Restate the listing below exactly, images excluded.

↓

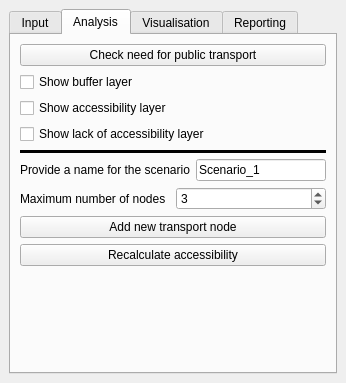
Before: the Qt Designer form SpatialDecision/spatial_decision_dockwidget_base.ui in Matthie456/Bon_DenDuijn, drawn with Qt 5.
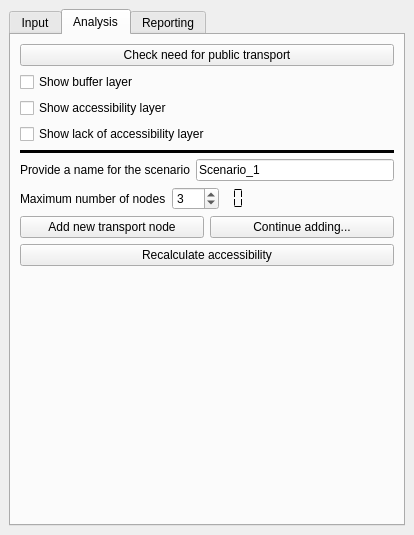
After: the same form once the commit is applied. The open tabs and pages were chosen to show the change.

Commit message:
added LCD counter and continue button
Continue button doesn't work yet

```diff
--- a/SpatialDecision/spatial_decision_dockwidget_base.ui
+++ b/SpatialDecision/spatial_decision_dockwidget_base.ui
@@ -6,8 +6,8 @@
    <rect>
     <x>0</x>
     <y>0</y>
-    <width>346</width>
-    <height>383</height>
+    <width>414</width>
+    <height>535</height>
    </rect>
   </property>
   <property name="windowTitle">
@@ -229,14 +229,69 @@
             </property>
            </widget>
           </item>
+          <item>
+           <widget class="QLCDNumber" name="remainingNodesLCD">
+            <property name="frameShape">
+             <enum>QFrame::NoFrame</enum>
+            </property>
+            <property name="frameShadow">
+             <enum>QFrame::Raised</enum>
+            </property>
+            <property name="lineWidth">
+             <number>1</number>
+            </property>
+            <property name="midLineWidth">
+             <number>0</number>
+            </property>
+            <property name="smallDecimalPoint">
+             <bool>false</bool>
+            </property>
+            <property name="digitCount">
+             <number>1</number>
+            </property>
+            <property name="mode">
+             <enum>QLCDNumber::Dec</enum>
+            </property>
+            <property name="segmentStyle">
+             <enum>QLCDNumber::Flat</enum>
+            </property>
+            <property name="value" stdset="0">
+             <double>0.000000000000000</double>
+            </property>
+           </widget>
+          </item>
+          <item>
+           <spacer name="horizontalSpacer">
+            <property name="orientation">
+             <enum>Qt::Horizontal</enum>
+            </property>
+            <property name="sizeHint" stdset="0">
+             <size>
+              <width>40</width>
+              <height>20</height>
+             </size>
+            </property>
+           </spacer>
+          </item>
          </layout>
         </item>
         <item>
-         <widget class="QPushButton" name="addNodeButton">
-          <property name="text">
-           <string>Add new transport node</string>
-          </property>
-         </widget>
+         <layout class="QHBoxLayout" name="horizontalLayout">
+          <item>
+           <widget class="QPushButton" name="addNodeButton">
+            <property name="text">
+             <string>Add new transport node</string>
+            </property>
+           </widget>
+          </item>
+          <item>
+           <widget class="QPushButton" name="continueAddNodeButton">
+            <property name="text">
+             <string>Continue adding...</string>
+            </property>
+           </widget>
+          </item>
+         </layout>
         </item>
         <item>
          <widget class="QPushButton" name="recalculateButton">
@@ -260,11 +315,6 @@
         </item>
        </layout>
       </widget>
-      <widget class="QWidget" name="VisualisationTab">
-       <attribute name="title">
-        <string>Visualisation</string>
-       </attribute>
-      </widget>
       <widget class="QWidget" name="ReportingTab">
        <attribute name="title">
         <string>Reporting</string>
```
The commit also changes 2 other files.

↑

* **Problem solution**:
Before: the Qt Designer form SpatialDecision/spatial_decision_dockwidget_base.ui in Matthie456/Bon_DenDuijn, drawn with Qt 5.
After: the same form once the commit is applied. The open tabs and pages were chosen to show the change.

Commit message:
added LCD counter and continue button
Continue button doesn't work yet

```diff
--- a/SpatialDecision/spatial_decision_dockwidget_base.ui
+++ b/SpatialDecision/spatial_decision_dockwidget_base.ui
@@ -6,8 +6,8 @@
    <rect>
     <x>0</x>
     <y>0</y>
-    <width>346</width>
-    <height>383</height>
+    <width>414</width>
+    <height>535</height>
    </rect>
   </property>
   <property name="windowTitle">
@@ -229,14 +229,69 @@
             </property>
            </widget>
           </item>
+          <item>
+           <widget class="QLCDNumber" name="remainingNodesLCD">
+            <property name="frameShape">
+             <enum>QFrame::NoFrame</enum>
+            </property>
+            <property name="frameShadow">
+             <enum>QFrame::Raised</enum>
+            </property>
+            <property name="lineWidth">
+             <number>1</number>
+            </property>
+            <property name="midLineWidth">
+             <number>0</number>
+            </property>
+            <property name="smallDecimalPoint">
+             <bool>false</bool>
+            </property>
+            <property name="digitCount">
+             <number>1</number>
+            </property>
+            <property name="mode">
+             <enum>QLCDNumber::Dec</enum>
+            </property>
+            <property name="segmentStyle">
+             <enum>QLCDNumber::Flat</enum>
+            </property>
+            <property name="value" stdset="0">
+             <double>0.000000000000000</double>
+            </property>
+           </widget>
+          </item>
+          <item>
+           <spacer name="horizontalSpacer">
+            <property name="orientation">
+             <enum>Qt::Horizontal</enum>
+            </property>
+            <property name="sizeHint" stdset="0">
+             <size>
+              <width>40</width>
+              <height>20</height>
+             </size>
+            </property>
+           </spacer>
+          </item>
          </layout>
         </item>
         <item>
-         <widget class="QPushButton" name="addNodeButton">
-          <property name="text">
-           <string>Add new transport node</string>
-          </property>
-         </widget>
+         <layout class="QHBoxLayout" name="horizontalLayout">
+          <item>
+           <widget class="QPushButton" name="addNodeButton">
+            <property name="text">
+             <string>Add new transport node</string>
+            </property>
+           </widget>
+          </item>
+          <item>
+           <widget class="QPushButton" name="continueAddNodeButton">
+            <property name="text">
+             <string>Continue adding...</string>
+            </property>
+           </widget>
+          </item>
+         </layout>
         </item>
         <item>
          <widget class="QPushButton" name="recalculateButton">
@@ -260,11 +315,6 @@
         </item>
        </layout>
       </widget>
-      <widget class="QWidget" name="VisualisationTab">
-       <attribute name="title">
-        <string>Visualisation</string>
-       </attribute>
-      </widget>
       <widget class="QWidget" name="ReportingTab">
        <attribute name="title">
         <string>Reporting</string>
```
The commit also changes 2 other files.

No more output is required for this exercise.